■ Assignment ■
For each line in the records that contains "pink", make a copy.

Segment Start: Given data

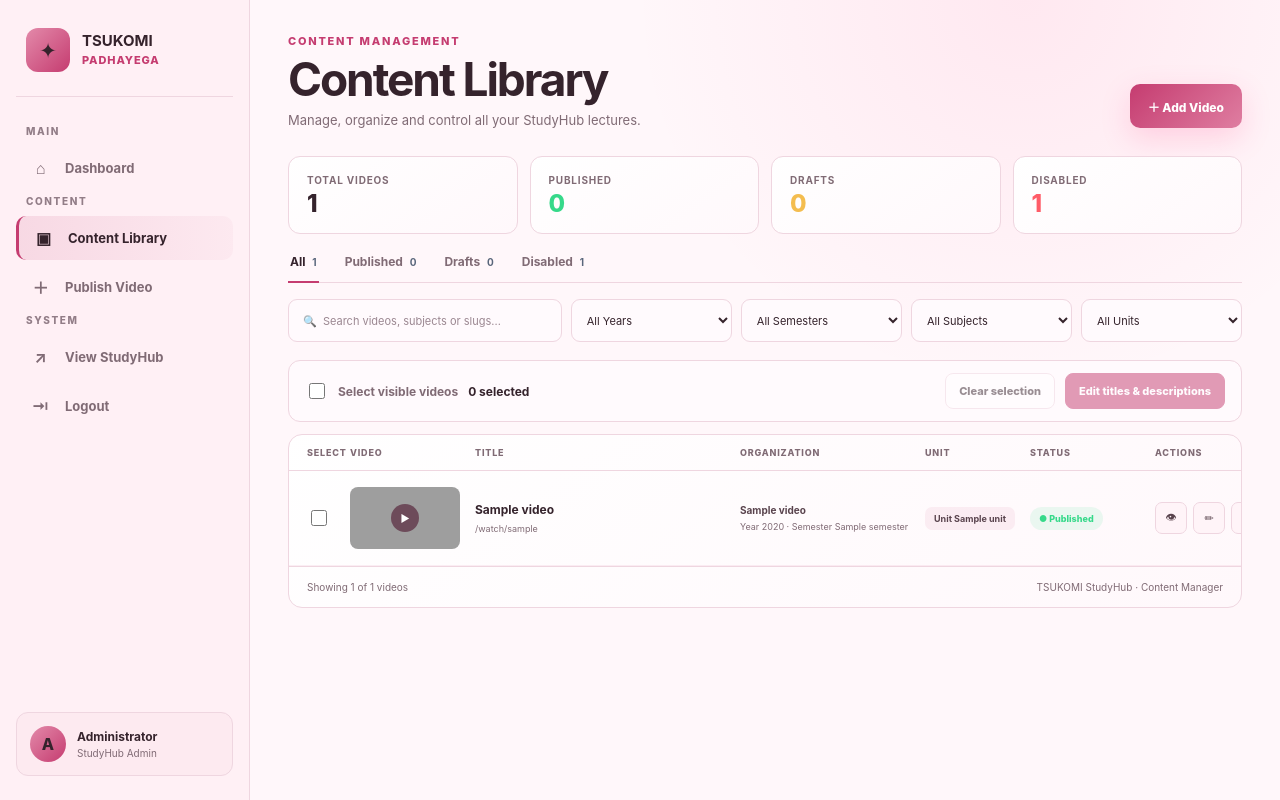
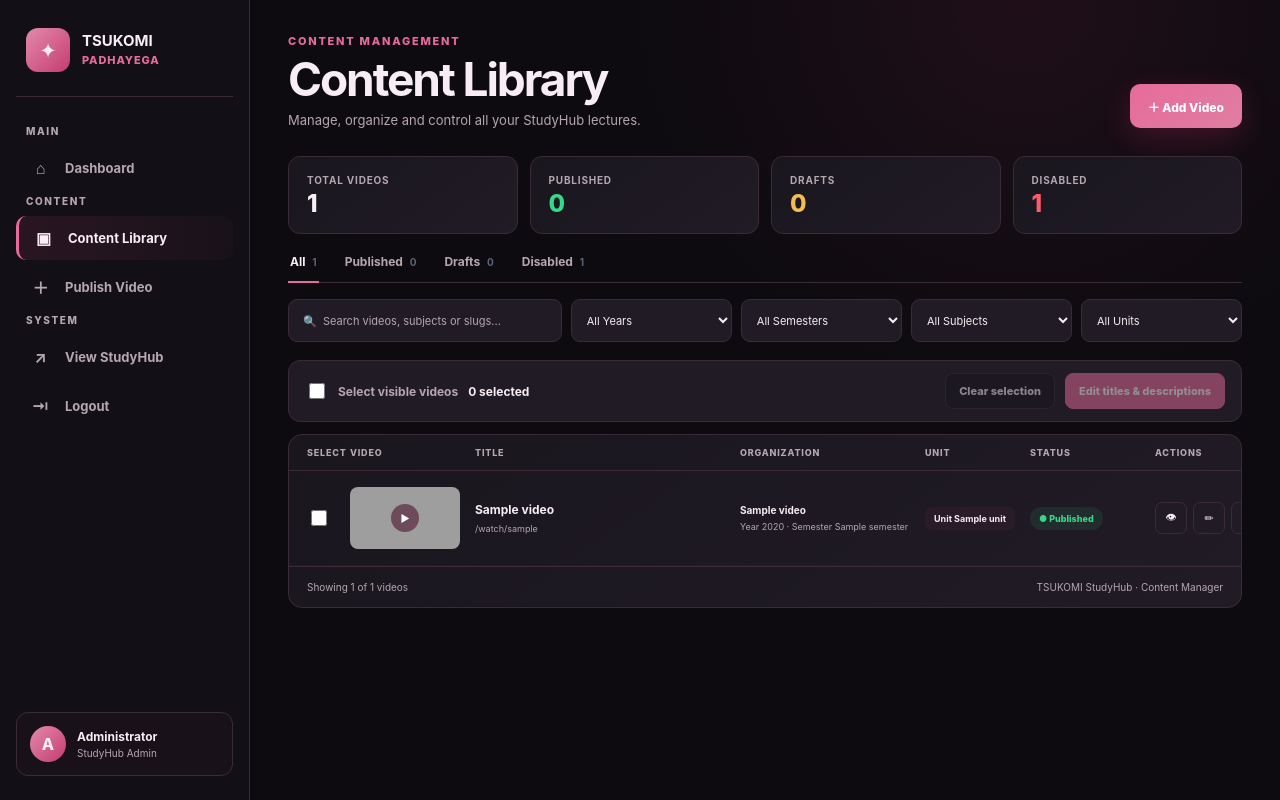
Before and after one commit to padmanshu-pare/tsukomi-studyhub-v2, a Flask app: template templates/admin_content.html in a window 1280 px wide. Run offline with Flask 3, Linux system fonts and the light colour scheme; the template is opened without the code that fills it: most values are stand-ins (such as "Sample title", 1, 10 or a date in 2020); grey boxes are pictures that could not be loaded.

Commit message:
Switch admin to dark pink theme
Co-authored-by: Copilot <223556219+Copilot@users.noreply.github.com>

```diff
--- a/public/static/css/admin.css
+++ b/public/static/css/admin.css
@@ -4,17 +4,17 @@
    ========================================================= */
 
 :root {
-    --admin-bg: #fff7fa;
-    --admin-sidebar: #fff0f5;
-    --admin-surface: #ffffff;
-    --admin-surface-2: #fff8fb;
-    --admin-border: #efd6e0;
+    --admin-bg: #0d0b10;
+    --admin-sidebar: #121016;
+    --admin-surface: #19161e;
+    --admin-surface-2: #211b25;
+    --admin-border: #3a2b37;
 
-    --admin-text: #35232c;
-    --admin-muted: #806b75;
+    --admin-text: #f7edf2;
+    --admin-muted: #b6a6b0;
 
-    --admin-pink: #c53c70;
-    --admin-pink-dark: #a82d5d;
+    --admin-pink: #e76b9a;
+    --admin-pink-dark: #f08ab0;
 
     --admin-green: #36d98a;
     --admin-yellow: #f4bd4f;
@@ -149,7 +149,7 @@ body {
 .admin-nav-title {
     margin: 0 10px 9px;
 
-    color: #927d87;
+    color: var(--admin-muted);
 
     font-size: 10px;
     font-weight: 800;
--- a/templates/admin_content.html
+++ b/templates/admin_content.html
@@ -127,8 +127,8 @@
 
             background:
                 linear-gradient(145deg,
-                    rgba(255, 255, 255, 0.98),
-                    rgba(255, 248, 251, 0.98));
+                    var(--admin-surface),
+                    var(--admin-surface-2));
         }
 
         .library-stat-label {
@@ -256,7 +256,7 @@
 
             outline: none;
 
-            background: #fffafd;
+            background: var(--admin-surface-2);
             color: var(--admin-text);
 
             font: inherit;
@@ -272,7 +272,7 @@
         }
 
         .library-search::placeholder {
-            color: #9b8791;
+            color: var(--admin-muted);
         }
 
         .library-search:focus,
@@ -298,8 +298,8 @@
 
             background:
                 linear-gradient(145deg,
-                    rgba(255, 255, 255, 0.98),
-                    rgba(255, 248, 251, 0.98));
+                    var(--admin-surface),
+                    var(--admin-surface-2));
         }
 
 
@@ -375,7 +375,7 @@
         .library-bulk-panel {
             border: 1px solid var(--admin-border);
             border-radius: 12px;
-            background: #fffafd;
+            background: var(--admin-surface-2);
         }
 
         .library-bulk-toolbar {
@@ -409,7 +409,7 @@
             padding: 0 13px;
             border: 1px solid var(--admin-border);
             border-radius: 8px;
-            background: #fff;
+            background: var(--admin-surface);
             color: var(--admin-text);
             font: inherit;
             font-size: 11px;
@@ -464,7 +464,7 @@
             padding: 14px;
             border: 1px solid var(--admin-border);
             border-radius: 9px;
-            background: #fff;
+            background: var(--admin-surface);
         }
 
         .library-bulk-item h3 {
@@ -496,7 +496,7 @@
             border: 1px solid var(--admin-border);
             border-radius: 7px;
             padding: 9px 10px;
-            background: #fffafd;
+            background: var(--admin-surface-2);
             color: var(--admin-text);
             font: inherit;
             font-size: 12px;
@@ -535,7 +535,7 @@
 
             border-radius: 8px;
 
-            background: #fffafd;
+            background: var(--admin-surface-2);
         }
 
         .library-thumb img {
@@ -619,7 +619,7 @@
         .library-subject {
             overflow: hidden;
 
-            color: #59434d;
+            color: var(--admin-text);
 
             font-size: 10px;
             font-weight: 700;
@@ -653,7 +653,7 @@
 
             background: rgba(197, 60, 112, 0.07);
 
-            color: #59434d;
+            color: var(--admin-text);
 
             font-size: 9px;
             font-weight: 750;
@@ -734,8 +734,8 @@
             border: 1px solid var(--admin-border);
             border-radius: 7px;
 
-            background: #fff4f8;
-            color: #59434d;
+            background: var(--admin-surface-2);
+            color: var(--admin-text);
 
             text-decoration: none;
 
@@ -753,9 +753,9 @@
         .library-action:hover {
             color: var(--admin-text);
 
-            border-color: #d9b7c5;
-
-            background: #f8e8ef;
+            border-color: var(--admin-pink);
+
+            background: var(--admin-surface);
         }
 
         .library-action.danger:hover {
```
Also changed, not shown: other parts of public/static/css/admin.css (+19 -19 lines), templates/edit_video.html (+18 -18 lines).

Segment End: Given data

■ Answer space ■
Switch admin to dark pink theme
-    --admin-pink: #c53c70;
-    --admin-pink-dark: #a82d5d;
+    --admin-pink: #e76b9a;
+    --admin-pink-dark: #f08ab0;
+            border-color: var(--admin-pink);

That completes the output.